Their long musical partnership has been good to David Crosby, Stephen Stills, and Graham Nash. During the period when they added Neil Young to the group, it was very good indeed—although those good days were relatively short.
The partnership among the four artists was a reluctant one. Crosby Stills and Nash had already released their classic debut album and considered adding Steve Winwood as a member. When he was unavailable, a record executive suggested Young. Stills knew him well from their days in the Buffalo Springfield, but Nash hardly knew him at all. Each of the four intended to maintain solo careers, which sometimes made it difficult for them to defer to one another in the studio—or to share, preferring instead to hold their best songs for their solo projects.

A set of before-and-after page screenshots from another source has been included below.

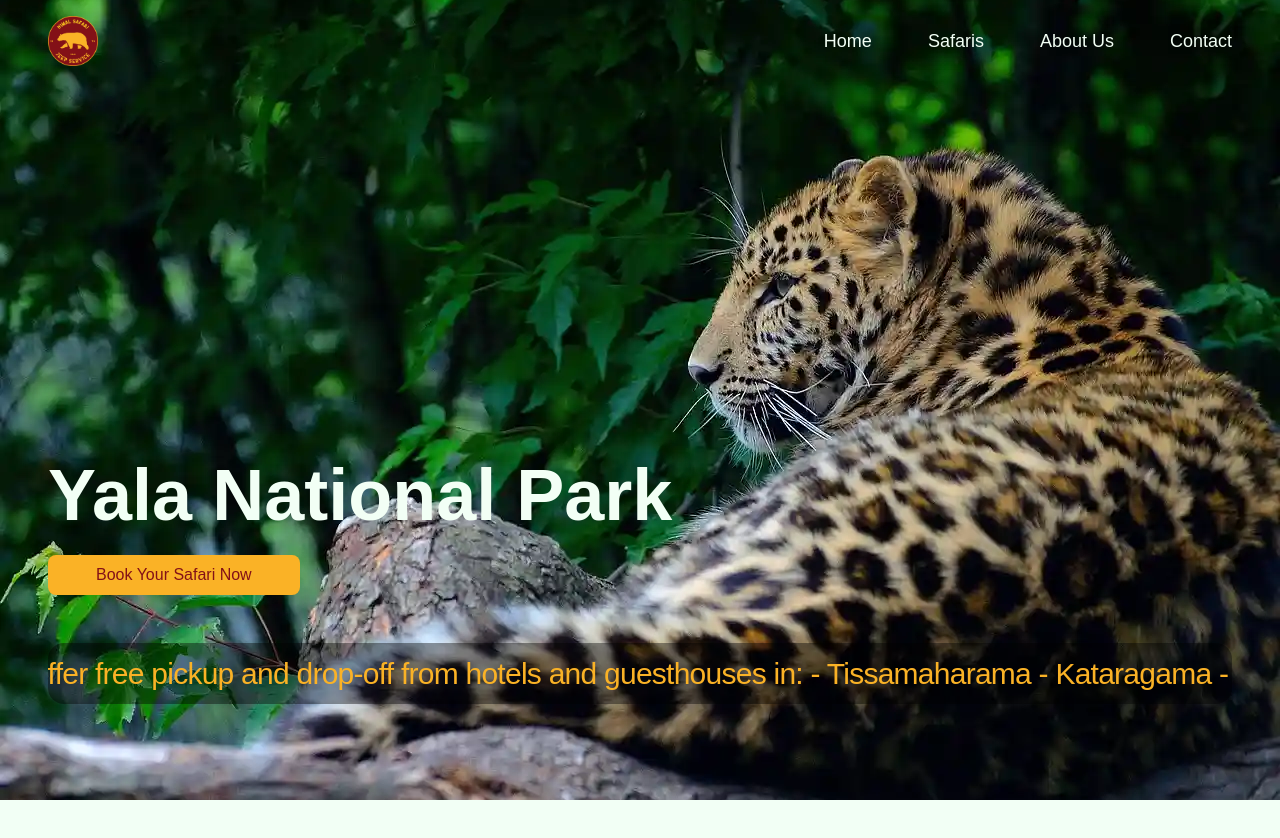
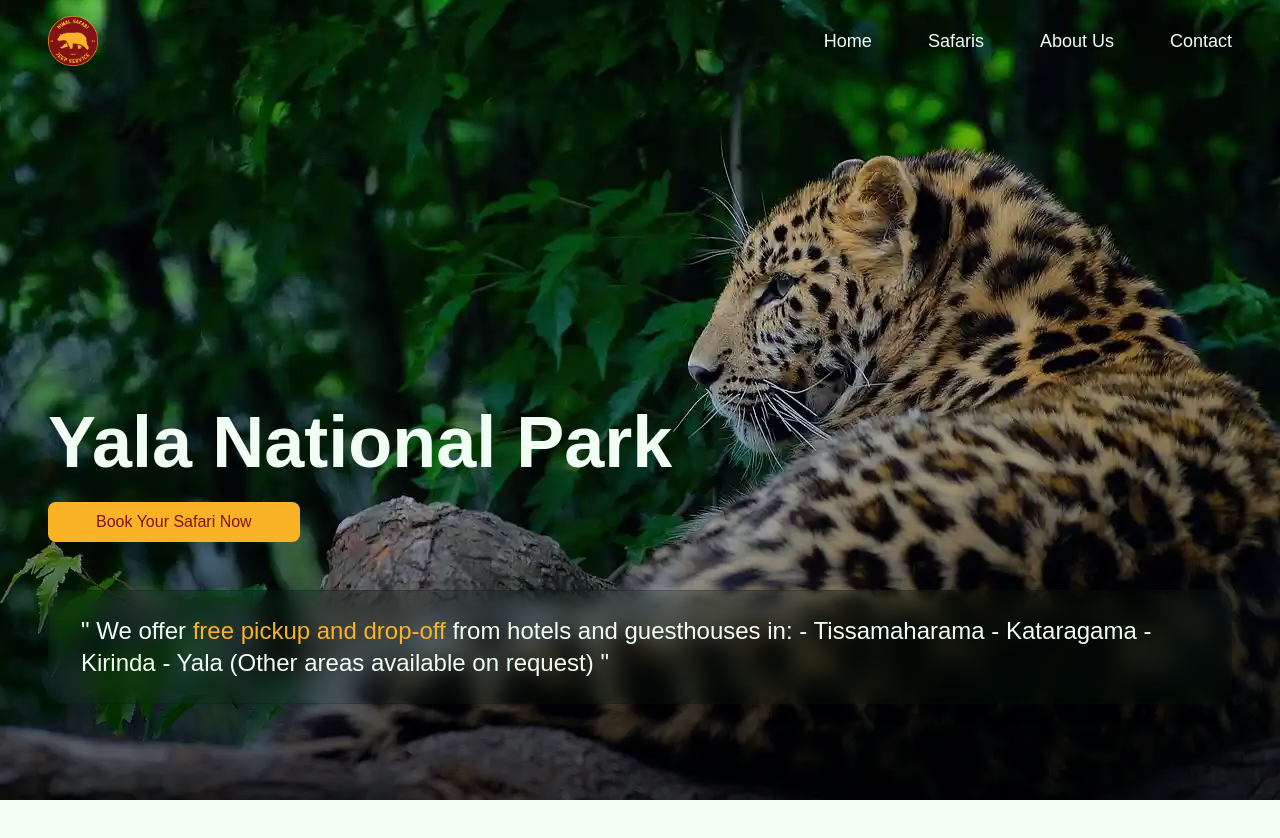
Before and after one commit to ocevialab/NimalSafary, a Next.js app: page /parks/yala in a window 1280 px wide. Shown: the top 838 px of the page. Built offline with nearby package versions, Linux system fonts and the light colour scheme; a web font is replaced by a local one.

Commit message:
Refactor ParallaxText usage and update pickup feature description for improved clarity and styling across multiple park pages

```diff
--- a/app/Components/WhyChooseUs.tsx
+++ b/app/Components/WhyChooseUs.tsx
@@ -5,7 +5,6 @@ import { ScrollTrigger } from "gsap/ScrollTrigger";
 import { ChevronDown, ChevronUp } from "lucide-react";
 
 import Image from "next/image";
-import ParallaxText from "./ParallaxText";
 
 // Register ScrollTrigger plugin
 gsap.registerPlugin(ScrollTrigger);
@@ -323,13 +322,11 @@ const WhyChooseUs: React.FC = () => {
         Tissamaharama - Kataragama - Kirinda - Yala (Other areas available on
         request)
       </p> */}
-      <div className="text-black p-2 bg-accent/40 mt-12 overflow-hidden font-normal">
-        <ParallaxText baseVelocity={-0.6} fontSize="text-[24px]">
-          | We offer free pickup and drop-off from hotels and guesthouses in: -
-          Tissamaharama - Kataragama - Kirinda - Yala (Other areas available on
-          request) |
-        </ParallaxText>
-      </div>
+      {/* <div className="text-black p-2 bg-accent/40 mt-12  text-xl overflow-hidden font-normal">
+        We offer free pickup and drop-off from hotels and guesthouses in: -
+        Tissamaharama - Kataragama - Kirinda - Yala (Other areas available on
+        request)
+      </div> */}
     </section>
   );
 };
--- a/app/parks/Features.tsx
+++ b/app/parks/Features.tsx
@@ -321,7 +321,7 @@ const Features: React.FC<FeatureProp> = ({ packageName }) => {
     {
       id: 5,
       icon: "/Icons/bus.png",
-      feature: "Flexible Pickup",
+      feature: "Free Flexible Pickup",
     },
     {
       id: 6,
--- a/app/parks/bundala/page.tsx
+++ b/app/parks/bundala/page.tsx
@@ -7,7 +7,6 @@ import Link from "next/link";
 import Gallery from "@/app/Components/Gallery";
 import Features from "../Features";
 import Nav from "@/app/Components/Nav";
-import ParallaxText from "@/app/Components/ParallaxText";
 
 // Register ScrollTrigger plugin
 gsap.registerPlugin(ScrollTrigger);
@@ -297,12 +296,11 @@ const Page = () => {
           >
             Book Your Safari Now
           </div>
-          <div className="text-accent py-2 bg-black/20 mt-12 overflow-hidden font-normal rounded-2xl">
-            <ParallaxText baseVelocity={-0.8} fontSize="text-[30px]">
-              | We offer free pickup and drop-off from hotels and guesthouses
-              in: - Tissamaharama - Kataragama - Kirinda - Yala (Other areas
-              available on request) |
-            </ParallaxText>
+          <div className="text-secondary  w-full item-left text-left lg:text-2xl text-lg  py-6 px-8 mt-12 overflow-hidden font-normal rounded-2xl backdrop-blur-md bg-primary/20 border border-primary/20 shadow-lg">
+            &quot; We offer{" "}
+            <span className="text-accent">free pickup and drop-off </span> from
+            hotels and guesthouses in: - Tissamaharama - Kataragama - Kirinda -
+            Yala (Other areas available on request) &quot;
           </div>
         </div>
       </div>
--- a/app/parks/lunugamwehera/page.tsx
+++ b/app/parks/lunugamwehera/page.tsx
@@ -7,7 +7,6 @@ import { ScrollTrigger } from "gsap/ScrollTrigger";
 import Gallery from "@/app/Components/Gallery";
 import Features from "../Features";
 import Nav from "@/app/Components/Nav";
-import ParallaxText from "@/app/Components/ParallaxText";
 
 // Register ScrollTrigger plugin
 gsap.registerPlugin(ScrollTrigger);
@@ -297,12 +296,11 @@ const Page = () => {
           >
             Book Your Safari Now
           </div>
-          <div className="text-accent py-2 bg-black/20 mt-12 overflow-hidden font-normal rounded-2xl">
-            <ParallaxText baseVelocity={-0.8} fontSize="text-[30px]">
-              | We offer free pickup and drop-off from hotels and guesthouses
-              in: - Tissamaharama - Kataragama - Kirinda - Yala (Other areas
-              available on request) |
-            </ParallaxText>
+          <div className="text-secondary  w-full item-left text-left lg:text-2xl text-lg  py-6 px-8 mt-12 overflow-hidden font-normal rounded-2xl backdrop-blur-md bg-primary/20 border border-primary/20 shadow-lg">
+            &quot; We offer{" "}
+            <span className="text-accent">free pickup and drop-off </span> from
+            hotels and guesthouses in: - Tissamaharama - Kataragama - Kirinda -
+            Yala (Other areas available on request) &quot;
           </div>
         </div>
       </div>
--- a/app/parks/udawalawa/page.tsx
+++ b/app/parks/udawalawa/page.tsx
@@ -7,7 +7,6 @@ import Link from "next/link";
 import Gallery from "@/app/Components/Gallery";
 import Features from "../Features";
 import Nav from "../../Components/Nav";
-import ParallaxText from "@/app/Components/ParallaxText";
 
 // Register ScrollTrigger plugin
 gsap.registerPlugin(ScrollTrigger);
@@ -298,12 +297,11 @@ const Page = () => {
           >
             Book Your Safari Now
           </div>
-          <div className="text-accent py-2 bg-black/20 mt-12 overflow-hidden font-normal rounded-2xl">
-            <ParallaxText baseVelocity={-0.8} fontSize="text-[30px]">
-              | We offer free pickup and drop-off from hotels and guesthouses
-              in: - Tissamaharama - Kataragama - Kirinda - Yala (Other areas
-              available on request) |
-            </ParallaxText>
+          <div className="text-secondary  w-full item-left text-left lg:text-2xl text-lg  py-6 px-8 mt-12 overflow-hidden font-normal rounded-2xl backdrop-blur-md bg-primary/20 border border-primary/20 shadow-lg">
+            &quot; We offer{" "}
+            <span className="text-accent">free pickup and drop-off </span> from
+            hotels and guesthouses in: - Tissamaharama - Kataragama - Kirinda -
+            Yala (Other areas available on request) &quot;
           </div>
         </div>
       </div>
--- a/app/parks/yala/page.tsx
+++ b/app/parks/yala/page.tsx
@@ -7,7 +7,6 @@ import Link from "next/link";
 import Gallery from "@/app/Components/Gallery";
 import Features from "../Features";
 import Nav from "@/app/Components/Nav";
-import ParallaxText from "@/app/Components/ParallaxText";
 
 // Register ScrollTrigger plugin
 gsap.registerPlugin(ScrollTrigger);
@@ -278,12 +277,16 @@ const Page = () => {
       {/* Hero Section */}
       <div
         ref={containerRef}
-        className="w-full h-screen font-display text-secondary bg-center bg-cover"
+        className="w-full h-screen font-display text-secondary bg-center bg-cover relative"
         style={{
           backgroundImage: "url('/Images/yalabig.webp')",
         }}
       >
-        <div className="justify-end h-full w-full xl:py-24 md:px-12 px-6 lg:py-12 md:py-16 py-8 flex flex-col">
+        {/* Dark gradient overlay */}
+        <div className="absolute inset-0 bg-gradient-to-t from-black/70 via-black/20 to-transparent"></div>
+
+        {/* Content */}
+        <div className="relative z-10 justify-end h-full w-full xl:py-24 md:px-12 px-6 lg:py-12 md:py-16 py-8 flex flex-col">
           <h1
             ref={titleRef}
             className="font-bold xl:text-7xl lg:text-6xl md:text-5xl sm:text-4xl text-3xl mb-6"
@@ -297,12 +300,11 @@ const Page = () => {
           >
             Book Your Safari Now
           </div>
-          <div className="text-accent py-2 bg-black/40 mt-12 overflow-hidden font-normal rounded-2xl">
-            <ParallaxText baseVelocity={-0.8} fontSize="text-[30px]">
-              | We offer free pickup and drop-off from hotels and guesthouses
-              in: - Tissamaharama - Kataragama - Kirinda - Yala (Other areas
-              available on request) |
-            </ParallaxText>
+          <div className="text-secondary  w-full item-left text-left lg:text-2xl text-lg  py-6 px-8 mt-12 overflow-hidden font-normal rounded-2xl backdrop-blur-md bg-primary/20 border border-primary/20 shadow-lg">
+            &quot; We offer{" "}
+            <span className="text-accent">free pickup and drop-off </span> from
+            hotels and guesthouses in: - Tissamaharama - Kataragama - Kirinda -
+            Yala (Other areas available on request) &quot;
           </div>
         </div>
       </div>
```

The process of making Deja Vu put the group under strain, and their 1970 tour broke it. The group had been together as a foursome for barely a year before splitting up. One more album would follow under the CSNY name, the live Four Way Street in 1971, but it would be four years before they had anything to do with one another again. They toured in the summer of 1974 to support the compilation album So Far, but plans to make an album of entirely new material went out the window.
Allmusic.com says that CSNY was “the only American-based band to approach the overall societal impact of the Beatles.” Surely they cast a long shadow over the mellow 1970s, although the fact the four of them worked together in various combinations for most of the 80s and 90s helped keep them relevant for a long time. But they rivaled the Beatles in another way: Deja Vu is not a group effort so much as it’s pieced together from sessions featuring one or more of the squabbling musicians whenever they could get away from whatever they were doing to participate. Like the White Album, recorded under similarly acrimonous circumstances, it’s a minor miracle that it turned out as great as it did.
Deja Vu was released in March 1970 and spent the week of May 16, 1970, at #1 in Billboard. And although it’s as familiar as the weather, “Teach Your Children,” with steel guitar by Jerry Garcia, is also one of the most magnificent things to come out of the whole Laurel Canyon scene of the late 60s.